Brown and Democratic leaders have sought to revise the bond currently set to go before voters in November, which was written in 2009 and costs $11.1 billion -- a price tag Brown says is too high.
Brown had initially proposed a $6 billion alternative; members of both parties said that figure would not sufficiently address the state's water needs.
The plan, provided in outline form by legislative sources, would put $2.5 billion toward water storage -- half a billion dollars less than what is in the 2009 bond.
It would put $850 million toward groundwater sustainability -- a top Los Angeles priority -- and $87.5 million for ecosystem restoration in the Sacramento-San Joaquin Delta. Funds going toward the delta have been closely scrutinized by environmental interests there, who have been concerned that such money could pave the way for the governor's controversial twin tunnel conveyance project.

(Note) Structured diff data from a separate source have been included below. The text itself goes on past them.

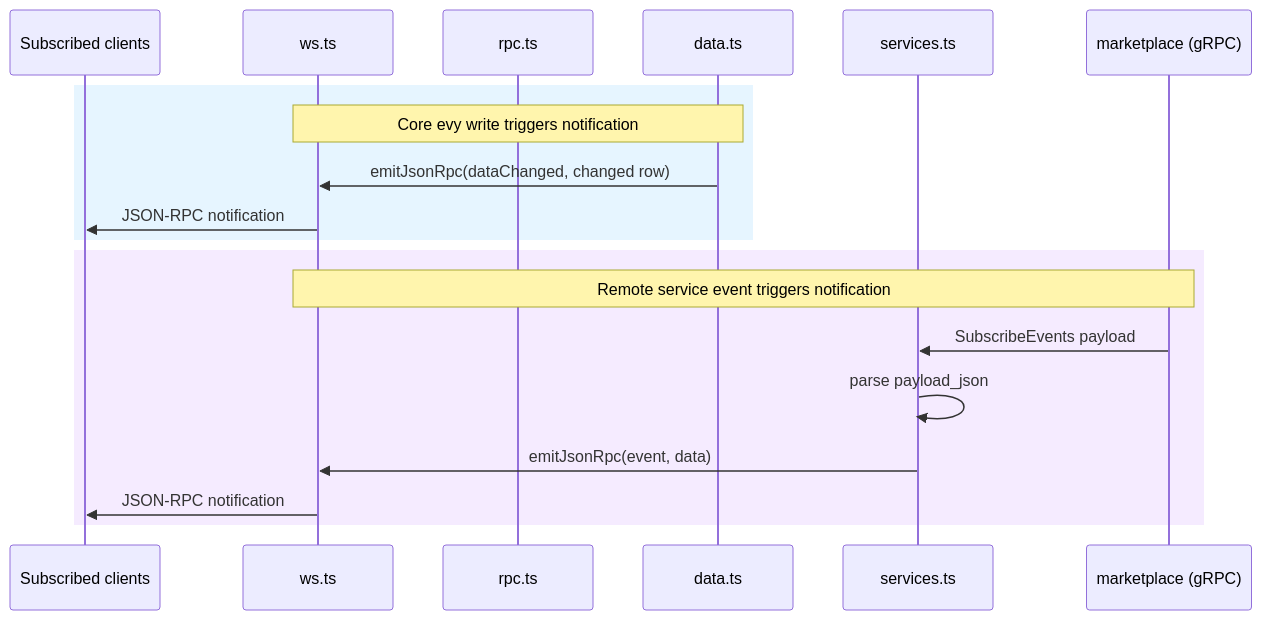
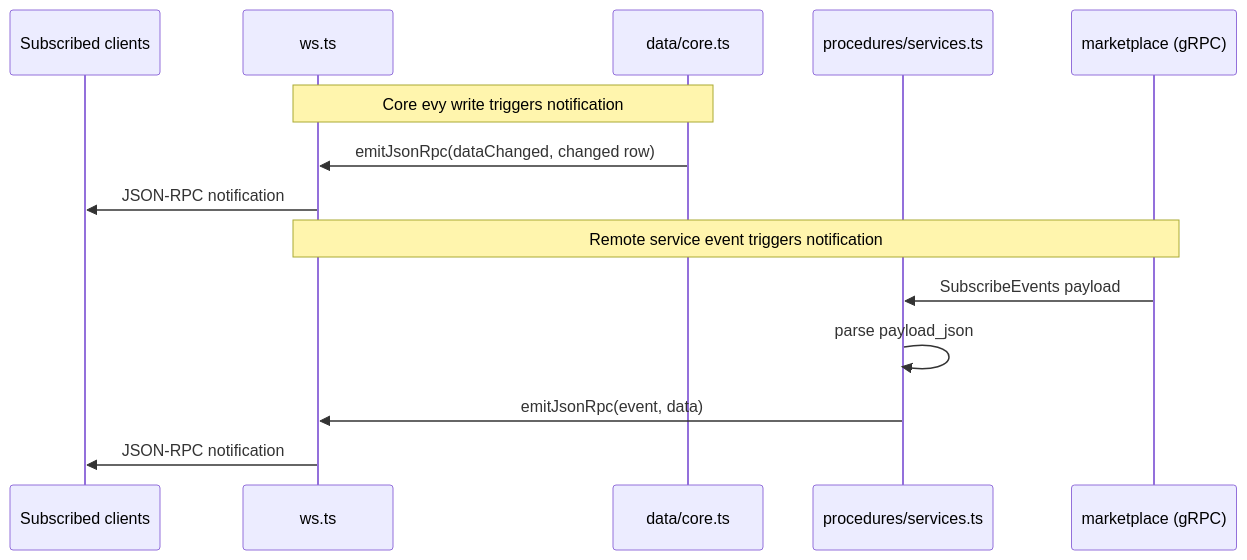
The second of 3 diagrams in api/README.md (EVY-Platform/evy), drawn with Mermaid before and after one commit. The commit also changed other lines of this file and 116 other files, not shown here.

````diff
--- a/api/README.md
+++ b/api/README.md
@@ -55,23 +55,18 @@
 ```mermaid
 sequenceDiagram
     participant Client as Subscribed clients
     participant ws as ws.ts
-    participant rpc as rpc.ts
-    participant data as data.ts
-    participant services as services.ts
+    participant data as data/core.ts
+    participant services as procedures/services.ts
     participant marketplace as marketplace (gRPC)
 
-    rect rgb(230, 245, 255)
     Note over data,ws: Core evy write triggers notification
     data->>ws: emitJsonRpc(dataChanged, changed row)
     ws->>Client: JSON-RPC notification
-    end
 
-    rect rgb(245, 235, 255)
     Note over marketplace,ws: Remote service event triggers notification
     marketplace->>services: SubscribeEvents payload
     services->>services: parse payload_json
     services->>ws: emitJsonRpc(event, data)
     ws->>Client: JSON-RPC notification
-    end
 ```
````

"I feel like the foundation is here to get this done this week," he said.
As negotiations continue, lawmakers are also considering Monday to renumber some ballot propositions to put the legislative-passed measures -- the rainy day fund and a potential new water bond -- at the top of the ballot.
They will also take up a bill to delay the printing of voter guide materials for two days, in hopes a new bond compromise will come together by Wednesday.
Peter DeMarco, spokesman for the Senate Republicans, cautioned that the deal is far from done.
"This is a proposal, not a deal. A deal is announced when all parties agree to it, and we're not there," DeMarco said. "That said, the governor finally provided details a couple hours ago on a water bond and we are reviewing them now. Discussions continue among all stakeholders and we remain hopeful that a solution can be reached that works for all Californians."